The 6 Goals of the
OWL Methodology:

  • To use the second language 100% of the time
  • To not be afraid of a second language environment
  • Take risks and break down the filter (make mistakes!)
  • To be able to infer and circumlocute
  • To participate & be part of a community
  • Intrinsic Motivation & Student Ownership

Unique Characteristics of the Methodology:

100% Community

The number one focus in the OWL Methodology is community-building , and we do it 100% in the target language. Through play, humor, compassion, and warm demanding, we achieve a sense of community in our classrooms that is rarely seen in educational institutions today. We strive to build healthy, diverse and positive relationships with our students so that the language acquisition process can be a safe and empowering one.

Empowering and Student-Centered

We use our students as the curriculum. We do not come to class with prescribed content for the day. Instead we come with a structure in mind that allows us to create a space where our students get to be the driving force of instruction. Through unique questioning and scaffolding techniques, we wrap the language acquisition process around our students’ lives. When the class content comes from the students, students feel empowered with the language.

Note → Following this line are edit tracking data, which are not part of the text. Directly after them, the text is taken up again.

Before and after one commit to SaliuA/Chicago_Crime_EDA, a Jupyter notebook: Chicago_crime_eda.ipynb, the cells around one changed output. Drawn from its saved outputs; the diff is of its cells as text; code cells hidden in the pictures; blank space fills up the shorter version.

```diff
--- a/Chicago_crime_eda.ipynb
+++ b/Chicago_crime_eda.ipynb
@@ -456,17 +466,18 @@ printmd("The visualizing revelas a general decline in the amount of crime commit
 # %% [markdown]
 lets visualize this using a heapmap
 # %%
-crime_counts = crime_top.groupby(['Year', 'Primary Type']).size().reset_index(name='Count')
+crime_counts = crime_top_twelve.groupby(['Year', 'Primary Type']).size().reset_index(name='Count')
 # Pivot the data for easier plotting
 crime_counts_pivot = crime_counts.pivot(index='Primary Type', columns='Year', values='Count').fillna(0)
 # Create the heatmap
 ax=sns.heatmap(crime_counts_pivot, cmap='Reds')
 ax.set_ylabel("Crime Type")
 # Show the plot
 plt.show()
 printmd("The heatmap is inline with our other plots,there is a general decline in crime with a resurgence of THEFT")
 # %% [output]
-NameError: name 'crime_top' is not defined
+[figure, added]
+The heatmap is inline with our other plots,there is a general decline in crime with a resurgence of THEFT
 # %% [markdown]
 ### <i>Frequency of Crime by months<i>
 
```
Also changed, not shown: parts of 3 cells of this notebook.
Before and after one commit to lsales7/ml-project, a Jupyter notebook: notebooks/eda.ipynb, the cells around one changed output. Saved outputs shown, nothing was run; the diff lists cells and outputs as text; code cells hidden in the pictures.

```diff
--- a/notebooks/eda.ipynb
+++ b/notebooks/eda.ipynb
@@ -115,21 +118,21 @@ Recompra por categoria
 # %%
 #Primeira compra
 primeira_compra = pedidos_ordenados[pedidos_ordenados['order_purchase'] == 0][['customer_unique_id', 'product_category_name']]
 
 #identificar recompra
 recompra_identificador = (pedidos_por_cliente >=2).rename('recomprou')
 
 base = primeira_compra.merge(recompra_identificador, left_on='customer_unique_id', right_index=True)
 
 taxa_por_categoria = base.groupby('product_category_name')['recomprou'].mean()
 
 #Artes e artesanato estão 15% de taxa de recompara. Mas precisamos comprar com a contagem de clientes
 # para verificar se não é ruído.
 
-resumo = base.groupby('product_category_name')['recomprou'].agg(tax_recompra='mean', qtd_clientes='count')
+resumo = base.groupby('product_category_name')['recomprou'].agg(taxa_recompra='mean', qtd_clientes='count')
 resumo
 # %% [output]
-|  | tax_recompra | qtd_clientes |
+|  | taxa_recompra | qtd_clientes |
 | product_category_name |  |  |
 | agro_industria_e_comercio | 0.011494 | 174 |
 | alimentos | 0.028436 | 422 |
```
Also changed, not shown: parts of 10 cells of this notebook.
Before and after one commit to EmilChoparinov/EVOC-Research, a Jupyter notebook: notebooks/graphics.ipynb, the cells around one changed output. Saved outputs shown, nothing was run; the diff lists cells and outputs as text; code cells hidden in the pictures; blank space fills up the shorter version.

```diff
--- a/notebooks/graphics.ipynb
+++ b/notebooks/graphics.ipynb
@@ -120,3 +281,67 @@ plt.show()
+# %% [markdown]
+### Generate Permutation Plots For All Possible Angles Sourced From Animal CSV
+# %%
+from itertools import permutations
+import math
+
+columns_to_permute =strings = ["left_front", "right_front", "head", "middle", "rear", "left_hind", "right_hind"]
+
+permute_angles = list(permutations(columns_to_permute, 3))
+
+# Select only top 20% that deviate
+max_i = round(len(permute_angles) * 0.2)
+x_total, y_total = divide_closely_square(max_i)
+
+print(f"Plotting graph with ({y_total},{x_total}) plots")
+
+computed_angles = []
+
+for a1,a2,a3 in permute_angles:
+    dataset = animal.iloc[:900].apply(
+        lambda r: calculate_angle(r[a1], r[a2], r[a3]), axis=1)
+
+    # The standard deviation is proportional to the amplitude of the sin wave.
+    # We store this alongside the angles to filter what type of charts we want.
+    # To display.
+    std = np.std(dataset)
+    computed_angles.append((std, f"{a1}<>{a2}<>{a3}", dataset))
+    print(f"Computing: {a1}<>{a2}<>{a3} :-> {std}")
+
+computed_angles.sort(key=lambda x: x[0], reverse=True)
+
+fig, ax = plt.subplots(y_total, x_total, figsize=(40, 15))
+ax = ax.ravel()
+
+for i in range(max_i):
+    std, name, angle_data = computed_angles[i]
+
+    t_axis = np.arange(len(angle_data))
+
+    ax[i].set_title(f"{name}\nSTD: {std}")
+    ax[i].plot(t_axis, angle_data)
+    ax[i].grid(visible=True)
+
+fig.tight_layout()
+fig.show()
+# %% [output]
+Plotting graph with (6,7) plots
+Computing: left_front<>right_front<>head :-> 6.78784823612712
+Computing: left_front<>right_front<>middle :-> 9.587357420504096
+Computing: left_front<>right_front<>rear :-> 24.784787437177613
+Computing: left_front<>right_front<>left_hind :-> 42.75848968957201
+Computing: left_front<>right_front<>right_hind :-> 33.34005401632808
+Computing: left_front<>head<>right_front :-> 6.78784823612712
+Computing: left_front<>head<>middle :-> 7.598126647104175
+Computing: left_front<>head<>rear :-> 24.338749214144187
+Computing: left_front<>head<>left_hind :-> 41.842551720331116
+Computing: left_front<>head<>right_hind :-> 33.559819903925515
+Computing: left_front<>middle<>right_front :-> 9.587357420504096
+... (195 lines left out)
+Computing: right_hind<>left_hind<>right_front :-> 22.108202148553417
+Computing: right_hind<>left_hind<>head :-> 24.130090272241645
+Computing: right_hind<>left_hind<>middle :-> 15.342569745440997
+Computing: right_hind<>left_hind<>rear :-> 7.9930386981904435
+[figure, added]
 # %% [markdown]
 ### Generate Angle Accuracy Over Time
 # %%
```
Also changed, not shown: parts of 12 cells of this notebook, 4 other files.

They OWN the language because it is developed in real-life, real-interest situations and it is applicable to their life in their native language, while at the same time opening up worlds to be a global citizen.

Focused on Communication Skills

To develop communication skills in a second language, the learning environment has to mimic that of the first language. This means there is no translation and that grammatical concepts are only addressed when there is a need to clarify something in context. Guided by the American Council of Teachers of Foreign Language (ACTFL) National Standards for Foreign Language Education, we strive to achieve 90+% target language in our classrooms, ensuring that the focus in our classrooms is not only on comprehension, but competency as well.

Redesigned Classroom Structure

Students stand and sit in a circle. This structure allows for equality, accountability, and the flexibility to create an academic and social space for language acquisition to occur. The purpose of the circle is to create pairings and groupings of students so that they can interact, practice, produce, learn, and teach each other in a fluid way. This structure allows for students to interact with ALL of their peers, all the time.

Consistent Integration of Kinesthetics : When we see that our students are starting to leave the learning zone and enter the risk zone, we incorporate kinesthetic transitions to help them “reset”, take a breather, and simply give their brains a rest. We invite our students to get silly, shake the tension out and join in with their peers to collect themselves together, so that they can continue on as a community of learners. At the beginning levels, the physical aspect of this methodology is much more present than at the higher levels.

The History

The desire to create a space for second language acquisition to naturally occur is how the OWL methodology was born. Founder Darcy Rogers began developing the methodology in 2003 after taking a group of students abroad and seeing her students’ fears of hearing and using the second language. Her students shied away from native speakers and demonstrated a lack of the communication skills necessary to feel confident in the second language environment. At this point, she knew that what she was doing in the classroom needed to change.

Upon returning from her trip, her focus transitioned to an emphasis on the natural, organic acquisition of language. Instead of worrying about covering chapters in a textbook or specific grammar concepts, she began to focus on comprehensible input, student production, social interaction and the necessity of functioning 100% in the target language. The result? A classroom environment that became a fun, engaging, encouraging, and positive place that fostered spontaneity, making mistakes and learning from them, and a desire to speak and communicate in the target language. Students were no longer bystanders of their learning, but guiding it.